((

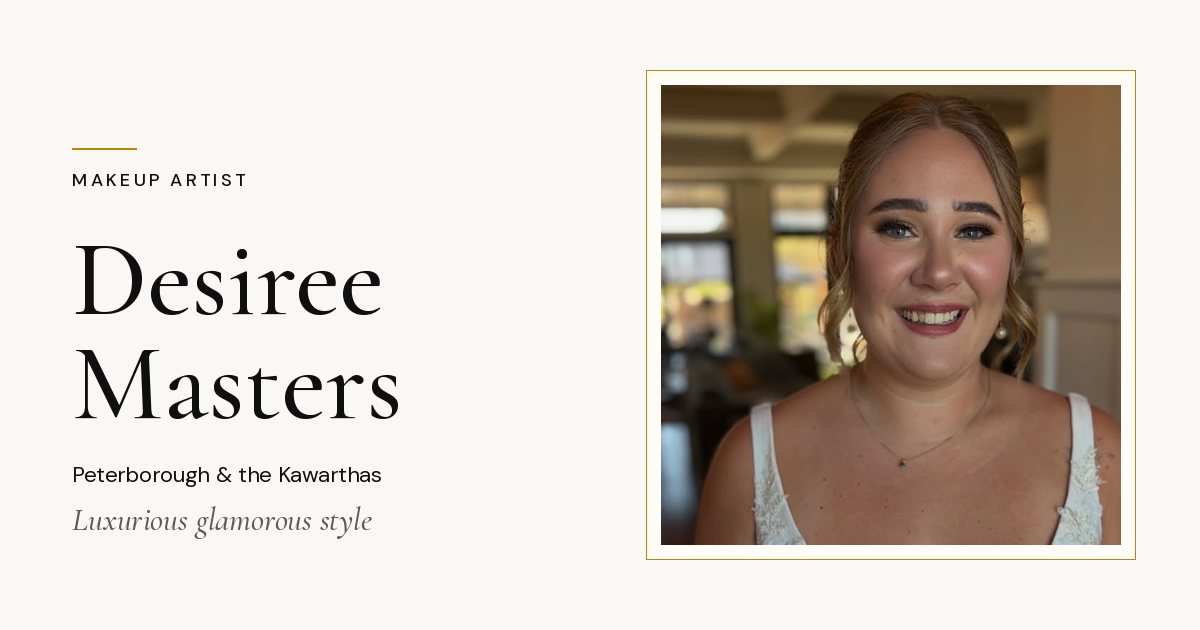
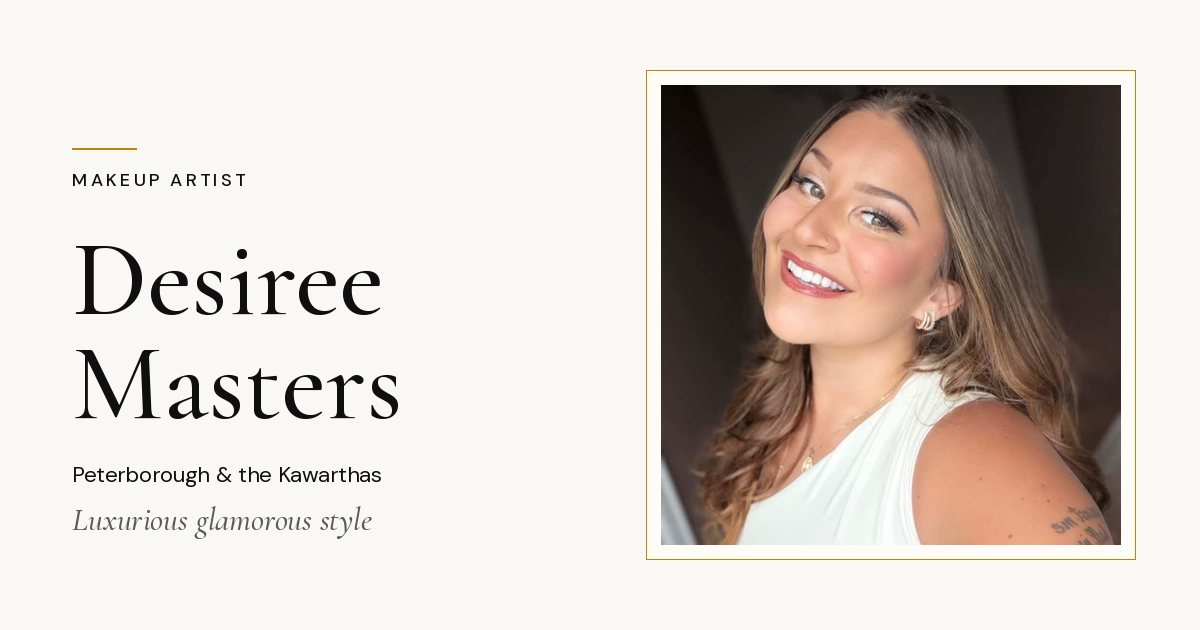
Show every Desiree demo photo whole, and use her portrait in the hero. (#43)
Gallery frames were letting side-by-side Instagram crops overflow the phone, so the outer face was cut off. Images now keep their real shape inside the gold frame, and the hero, About section, and link preview use Desiree's own portrait.

Changed region(s): [[0.5242, 0.1206, 0.9558, 0.8746]]

diff --git a/desiree-masters-mua-demo/index.html b/desiree-masters-mua-demo/index.html
@@ -12,7 +12,7 @@
   <link rel="apple-touch-icon" href="assets/apple-touch.png">
   <link rel="preload" as="font" href="assets/fonts/cormorant.woff2" type="font/woff2" crossorigin>
   <link rel="preload" as="font" href="assets/fonts/dm-sans.woff2" type="font/woff2" crossorigin>
-  <link rel="preload" as="image" href="assets/abbie.webp" type="image/webp" fetchpriority="high">
+  <link rel="preload" as="image" href="assets/desiree.webp" type="image/webp" fetchpriority="high">
   <meta property="og:title" content="Desiree Masters Makeup Artist">
   <meta property="og:description" content="Luxurious glamorous style for bridal, prom, photo shoots, and special events. Peterborough and the Kawarthas. Preview only.">
   <meta property="og:type" content="website">
@@ -20,7 +20,7 @@
   <meta property="og:image" content="https://use1app.com/desiree-masters-mua-demo/assets/og.jpg">
   <meta property="og:image:width" content="1200">
   <meta property="og:image:height" content="630">
-  <meta property="og:image:alt" content="Desiree Masters Makeup Artist. A framed bridal portrait on an ivory background.">
+  <meta property="og:image:alt" content="Desiree Masters, makeup artist, in a framed portrait on an ivory background.">
   <meta property="og:locale" content="en_CA">
   <meta name="twitter:card" content="summary_large_image">
   <meta name="twitter:title" content="Desiree Masters Makeup Artist">
@@ -70,11 +70,11 @@
         <figure class="hero-frame">
           <div class="mat">
             <picture>
-              <source srcset="assets/abbie.webp" type="image/webp">
-              <img src="assets/abbie.jpg" width="640" height="640" alt="Close portrait of a smiling bride with blonde waves, defined lashes, a berry lip, pearl earrings, and a white lace dress." fetchpriority="high" decoding="async">
+              <source srcset="assets/desiree.webp" type="image/webp">
+              <img src="assets/desiree.jpg" width="1206" height="1205" alt="Desiree Masters, smiling, with long highlighted brown hair and a white sleeveless top." fetchpriority="high" decoding="async">
             </picture>
           </div>
-          <figcaption>Bridal · November 2026</figcaption>
+          <figcaption>Desiree Masters</figcaption>
         </figure>
         <div class="doors">
           <a class="door" href="book/?door=weddings">
@@ -378,9 +378,18 @@
           <p class="services-line">Bridal · Prom · Photo shoots · Special Events</p>
           <p style="margin-top:14px">The public bio line ends, as captured, at “Peterborough &amp; The…” Her posts place the work in Peterborough and the Kawarthas, and mention Lindsay and Little Britain.</p>
           <p style="margin-top:14px">The rest of her story — how she came to the work, and what she wants someone to feel in the chair — is still to be written with her. <span class="ph">Placeholder</span></p>
-          <p class="note" style="margin-top:14px">A portrait of Desiree is not on this preview. The photographs are of clients.</p>
         </div>
-        <aside class="about-card">
+        <aside>
+          <figure class="about-portrait">
+            <div class="mat">
+              <picture>
+                <source srcset="assets/desiree.webp" type="image/webp">
+                <img src="assets/desiree.jpg" width="1206" height="1205" alt="Desiree Masters, smiling, with long highlighted brown hair and a white sleeveless top." loading="lazy" decoding="async">
+              </picture>
+            </div>
+            <figcaption>Desiree Masters</figcaption>
+          </figure>
+          <div class="about-card">
           <p class="shot-kicker">Instagram · 12 Nov 2026</p>
           <p class="stat">761</p>
           <p>followers</p>
@@ -388,6 +397,7 @@
           <p>posts</p>
           <p style="margin-top:16px"><a href="https://www.instagram.com/desireemastersmua/" target="_blank" rel="noopener noreferrer">@desireemastersmua<span class="visually-hidden"> (opens in a new tab)</span></a></p>
           <p><a href="https://www.facebook.com/DesireeMastersMakeup" target="_blank" rel="noopener noreferrer">Facebook<span class="visually-hidden"> (opens in a new tab)</span></a></p>
+          </div>
         </aside>
       </div>
     </section>

diff --git a/desiree-masters-mua-demo/css/styles.css b/desiree-masters-mua-demo/css/styles.css
@@ -37,6 +37,8 @@ body {
 
 img { max-width: 100%; height: auto; }
 
+picture { display: block; max-width: 100%; }
+
 [hidden] { display: none !important; }
 
 button, input, select, textarea { font: inherit; color: inherit; }
@@ -415,7 +417,12 @@ h3 {
   align-items: center;
 }
 
-.hero-frame { width: min(100%, 420px); }
+.hero-frame {
+  width: min(100%, 460px);
+  max-width: 100%;
+  min-width: 0;
+  justify-self: center;
+}
 
 .hero-frame figcaption {
   margin-top: 8px;
@@ -427,18 +434,33 @@ h3 {
 }
 
 .mat {
+  box-sizing: border-box;
+  width: 100%;
+  max-width: 100%;
+  min-width: 0;
   background: var(--paper);
   padding: 10px;
   border: 1px solid var(--gold-line);
   box-shadow: 0 18px 40px rgba(20, 16, 8, 0.05);
-  max-width: 640px;
 }
 
-.mat picture,
+.shot-open > .mat { flex: 1 1 auto; }
+
+.mat picture {
+  display: block;
+  max-width: 100%;
+  min-width: 0;
+  line-height: 0;
+  outline: 1px solid rgba(15, 15, 15, 0.14);
+}
+
 .mat img {
   display: block;
   width: 100%;
+  max-width: 100%;
   height: auto;
+  object-fit: contain;
+  object-position: center;
 }
 
 .doors {
@@ -533,16 +555,21 @@ h3 {
 
 .gallery {
   display: grid;
+  grid-template-columns: minmax(0, 1fr);
   gap: 26px;
+  min-width: 0;
 }
 
-.shot { margin: 0; min-width: 0; }
+.shot { margin: 0; min-width: 0; max-width: 100%; }
 
 .shot[hidden] { display: none !important; }
 
 .shot-open {
-  display: block;
+  display: flex;
+  flex-direction: column;
   width: 100%;
+  max-width: 100%;
+  min-width: 0;
   padding: 0;
   border: 0;
   background: transparent;
@@ -584,8 +611,18 @@ h3 {
 }
 
 .invest-photos figure {
-  flex: 0 0 min(72vw, 240px);
+  flex: none;
+  width: min(100%, 320px);
+  min-width: 0;
   scroll-snap-align: start;
+}
+
+@media (max-width: 899px) {
+  .invest-photos {
+    display: grid;
+    grid-template-columns: minmax(0, 1fr);
+    overflow: visible;
+  }
 }
 
 .invest-photos figure { margin: 0; min-width: 0; }
@@ -822,8 +859,9 @@ h3 {
   padding: 0;
   background: transparent;
   color: var(--ink);
-  width: fit-content;
-  max-width: min(692px, calc(100vw - 20px));
+  width: min(692px, calc(100vw - 20px));
+  max-width: calc(100vw - 20px);
+  box-sizing: border-box;
 }
 
 .lightbox::backdrop { background: rgba(15, 15, 15, 0.78); }
@@ -832,6 +870,8 @@ h3 {
   background: var(--paper);
   border: 1px solid var(--gold-line);
   padding: 14px;
+  max-width: 100%;
+  box-sizing: border-box;
 }
 
 .lb-top {
@@ -844,12 +884,13 @@ h3 {
 
 .lb-card img {
   display: block;
-  width: auto;
+  width: 100%;
   height: auto;
-  max-width: min(640px, 100%);
-  max-height: min(640px, 62vh);
+  max-width: 100%;
+  max-height: none;
   margin: 0 auto;
   object-fit: contain;
+  object-position: center;
 }
 
 .lb-caption { margin-top: 12px; }
@@ -1244,8 +1285,29 @@ body.is-booking { padding-bottom: calc(108px + env(safe-area-inset-bottom, 0px))
   .travel-note { grid-template-columns: 1fr auto; align-items: end; }
 }
 
+.about-portrait {
+  width: min(100%, 360px);
+  max-width: 100%;
+  margin: 0 0 16px;
+}
+
+.about-portrait figcaption {
+  margin-top: 8px;
+  font-family: var(--mono);
+  font-size: 0.68rem;
+  letter-spacing: 0.12em;
+  text-transform: uppercase;
+  color: var(--muted);
+}
+
+@media (max-width: 899px) {
+  .hero-copy { width: 100%; }
+  .hero-frame { order: -1; justify-self: center; }
+  .doors { width: 100%; }
+}
+
 @media (min-width: 720px) {
-  .gallery { grid-template-columns: 1fr 1fr; align-items: start; }
+  .gallery { grid-template-columns: minmax(0, 1fr) minmax(0, 1fr); align-items: start; }
 
   .shot-lead {
     grid-column: 1 / -1;
@@ -1275,7 +1337,7 @@ body.is-booking { padding-bottom: calc(108px + env(safe-area-inset-bottom, 0px))
     align-items: end;
   }
 
-  .hero-frame { justify-self: end; }
+  .hero-frame { justify-self: end; order: 0; }
 
   .doors { grid-column: 1 / -1; }
 

diff --git a/desiree-masters-mua-demo/book/index.html b/desiree-masters-mua-demo/book/index.html
@@ -19,7 +19,7 @@
   <meta property="og:image" content="https://use1app.com/desiree-masters-mua-demo/assets/og.jpg">
   <meta property="og:image:width" content="1200">
   <meta property="og:image:height" content="630">
-  <meta property="og:image:alt" content="Desiree Masters Makeup Artist. A framed bridal portrait on an ivory background.">
+  <meta property="og:image:alt" content="Desiree Masters, makeup artist, in a framed portrait on an ivory background.">
   <meta property="og:locale" content="en_CA">
   <meta name="twitter:card" content="summary_large_image">
   <meta name="twitter:title" content="Check your date · Desiree Masters Makeup Artist">

diff --git a/desiree-masters-mua-demo/js/site.js b/desiree-masters-mua-demo/js/site.js
@@ -105,8 +105,8 @@
     var img = shot.querySelector("img");
     lbImg.src = img.currentSrc || img.getAttribute("src");
     lbImg.alt = img.getAttribute("alt") || "";
-    lbImg.width = img.getAttribute("width") || 640;
-    lbImg.height = img.getAttribute("height") || 640;
+    lbImg.removeAttribute("width");
+    lbImg.removeAttribute("height");
     lbKicker.textContent = shot.getAttribute("data-kicker") || "";
     lbCaption.textContent = shot.getAttribute("data-caption") || "";
     var link = shot.getAttribute("data-link");

diff --git a/desiree-masters-mua-demo/SOURCE-NOTES.md b/desiree-masters-mua-demo/SOURCE-NOTES.md
@@ -28,13 +28,16 @@ Instagram logged-out crops, about 640 pixels square. Committed as the original J
 
 | File | What it is |
 |---|---|
-| `abbie.jpg` | Bridal client Abbie, 3 Nov 2026. Post https://www.instagram.com/desireemastersmua/p/DfSsefHnxZj/ . She is described as a fellow tradeswoman in the beauty industry. Hair that morning was credited to another artist; the handle is not printed. |
+| `desiree.jpg` | Desiree herself. Sent by Tony 12 Nov 2026, 1206×1205, black bars already cropped off. Used for the hero, the About portrait, and `og.jpg`. | 
+| `abbie.jpg` | Bridal client Abbie, 3 Nov 2026. Post https://www.instagram.com/desireemastersmua/p/DfSsefHnxZj/ . She is described as a fellow tradeswoman in the beauty industry. Hair that morning was credited to another artist; the handle is not printed. Shown in the gallery, not as Desiree. |
 | `amanda.jpg` | Amanda, 12 Oct 2026. Romantic soft glam, glitter setting spray. https://www.instagram.com/desireemastersmua/p/DeZZyVFkRRJ/ |
 | `rebecca-preview.jpg` | Rebecca’s bridal preview, 15 Sep 2026. Soft and bronzed, cat-eye lashes, for an October wedding. Before and after. https://www.instagram.com/desireemastersmua/p/DdUyK2EH_Tn/ |
 | `mother-of-bride.jpg` | Mother of the bride, 30 Aug 2026. Soft bronzed glam, defined darker brows, eyes made to pop, colours for a rusty dress. https://www.instagram.com/desireemastersmua/p/Dcq0_4nkQwq/ |
 | `bridal-2024-01.jpg`, `bridal-2024-02.jpg`, `bridal-2024-03.jpg` | Bridal photographs from October 2024. The visible captions did not name the clients. The community-vote hashtags on one of those posts are not mentioned, and the page does not say she won anything. |
 
-`og.jpg` is a preview card made from the Abbie photograph. It is not a new photograph of her. `favicon.svg` / `favicon.png` are a plain double-line mark for the browser tab, not her logo.
+`og.jpg` is a preview card made from Desiree’s own portrait. `favicon.svg` / `favicon.png` are a plain double-line mark for the browser tab, not her logo.
+
+Photographs are shown at their natural shape. Frames wrap the image box. Nothing is cropped or stretched.
 
 ### Kind words, verbatim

))

• [Brief] Across the listing above, find all lines where the word "auto" is present and copy them.

• [Written reply]
 img { max-width: 100%; height: auto; }
+.shot-open > .mat { flex: 1 1 auto; }
   height: auto;
-  width: auto;
   height: auto;
   margin: 0 auto;
   .travel-note { grid-template-columns: 1fr auto; align-items: end; }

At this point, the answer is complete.